Our short-blocks were likewise equipped, but because of the pricing and availability of the original forged pistons, we opted to equip all three short blocks with 6.0-inch connecting rods. This allowed us to reach our goal of 11.0:1 compression on each combination with the use of (nearly off-the-shelf) Probe Racing forged pistons. By altering compression heights, Probe was able to produce three different dome pistons for each of the combinations. The 302 required 12.5cc domes, the 327 just 7.5cc and the 350 produced the requisite 11.0:1 compression with just 2.5cc domes.

The three short-blocks were assembled using crankshafts from different sources. The 302 featured a steel 283 crank courtesy of L&R Automotive, ditto for the 3.25-stroke, cast crank used in the 327. The 327 crank was a large journal so it dropped right into the large-journal 350 block, but the early 283 crank was of the small-journal variety. The cure was to utilize bearing spacers from Clevite, which allowed the installation of the small-journal 283 crank into the large-journal block.

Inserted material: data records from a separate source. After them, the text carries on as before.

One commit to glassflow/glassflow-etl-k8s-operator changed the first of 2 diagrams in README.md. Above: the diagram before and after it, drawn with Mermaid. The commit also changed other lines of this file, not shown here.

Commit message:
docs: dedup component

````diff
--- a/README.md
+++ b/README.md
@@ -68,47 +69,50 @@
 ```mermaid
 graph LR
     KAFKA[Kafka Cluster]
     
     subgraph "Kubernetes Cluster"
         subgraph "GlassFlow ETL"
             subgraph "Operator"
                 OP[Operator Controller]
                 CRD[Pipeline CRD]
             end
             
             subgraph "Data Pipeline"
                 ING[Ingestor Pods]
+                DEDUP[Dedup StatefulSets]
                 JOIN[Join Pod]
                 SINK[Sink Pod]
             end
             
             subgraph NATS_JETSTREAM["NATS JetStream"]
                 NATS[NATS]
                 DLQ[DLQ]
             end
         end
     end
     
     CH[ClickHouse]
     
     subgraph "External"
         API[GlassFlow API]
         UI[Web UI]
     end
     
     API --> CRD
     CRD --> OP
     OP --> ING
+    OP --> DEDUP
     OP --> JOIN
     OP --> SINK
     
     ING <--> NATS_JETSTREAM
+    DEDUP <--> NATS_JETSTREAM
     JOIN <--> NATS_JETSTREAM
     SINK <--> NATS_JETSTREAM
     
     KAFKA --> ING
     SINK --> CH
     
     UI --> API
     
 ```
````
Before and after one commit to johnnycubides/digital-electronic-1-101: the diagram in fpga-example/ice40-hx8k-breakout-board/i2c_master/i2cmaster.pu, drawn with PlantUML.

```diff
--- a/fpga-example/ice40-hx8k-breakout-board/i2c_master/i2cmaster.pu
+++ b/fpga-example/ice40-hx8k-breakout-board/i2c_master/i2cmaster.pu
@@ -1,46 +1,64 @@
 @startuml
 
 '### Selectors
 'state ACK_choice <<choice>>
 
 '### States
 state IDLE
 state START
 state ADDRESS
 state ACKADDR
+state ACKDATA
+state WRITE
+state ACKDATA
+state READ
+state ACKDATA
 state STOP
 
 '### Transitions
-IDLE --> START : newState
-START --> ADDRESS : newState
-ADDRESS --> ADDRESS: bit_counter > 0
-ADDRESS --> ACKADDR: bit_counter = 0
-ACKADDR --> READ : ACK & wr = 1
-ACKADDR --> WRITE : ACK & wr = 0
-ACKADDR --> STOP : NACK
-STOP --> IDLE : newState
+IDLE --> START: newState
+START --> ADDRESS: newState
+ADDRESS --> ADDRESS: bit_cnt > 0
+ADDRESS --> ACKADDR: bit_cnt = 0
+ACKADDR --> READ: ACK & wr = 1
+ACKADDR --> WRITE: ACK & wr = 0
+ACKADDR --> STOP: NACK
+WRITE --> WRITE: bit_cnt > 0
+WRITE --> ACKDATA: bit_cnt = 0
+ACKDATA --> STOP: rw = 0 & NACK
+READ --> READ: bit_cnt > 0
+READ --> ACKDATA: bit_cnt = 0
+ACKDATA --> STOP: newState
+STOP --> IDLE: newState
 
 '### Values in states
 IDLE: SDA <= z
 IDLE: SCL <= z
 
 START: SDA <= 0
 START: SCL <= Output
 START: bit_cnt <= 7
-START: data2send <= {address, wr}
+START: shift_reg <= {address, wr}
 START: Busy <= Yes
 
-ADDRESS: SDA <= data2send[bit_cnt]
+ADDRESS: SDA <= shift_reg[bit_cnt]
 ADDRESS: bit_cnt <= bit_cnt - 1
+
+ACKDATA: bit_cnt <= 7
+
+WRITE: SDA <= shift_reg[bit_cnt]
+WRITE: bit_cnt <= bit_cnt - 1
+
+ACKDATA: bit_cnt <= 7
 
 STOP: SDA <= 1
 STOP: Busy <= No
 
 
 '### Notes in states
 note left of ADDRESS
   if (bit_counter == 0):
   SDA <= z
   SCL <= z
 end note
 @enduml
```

The blocks sourced by L&R Automotive included a trio of 4-bolt blocks. After machining (thanks again to L&R), the blocks were stuffed with balanced assemblies including the proper cranks, 6.0-inch, H-beam rods from Pro Comp (small journal rods from Crower for the 283) and Probe Racing forged pistons. Also included in each were high-volume oil pumps, HD pump shafts and main studs, all from Pro Comp. The L76 327 and DZ 302 were equipped with Elgin factory reproduction, solid flat-tappet (single-pattern) cams that speced out at 0.484 lift, 254 degrees of duration (at .050) and a 114 degree lobe separation angle (the Duntov 30-30). The LT-1 received a dual-pattern cam offering a 0.459/0.485 lift split, a 242/254 duration split and a slightly wider 116 degree lobe separation angle. The cams were run with Comp Cams double-roller timing chains, 6.75-inch (neutral) dampers and factory front covers and oil pans.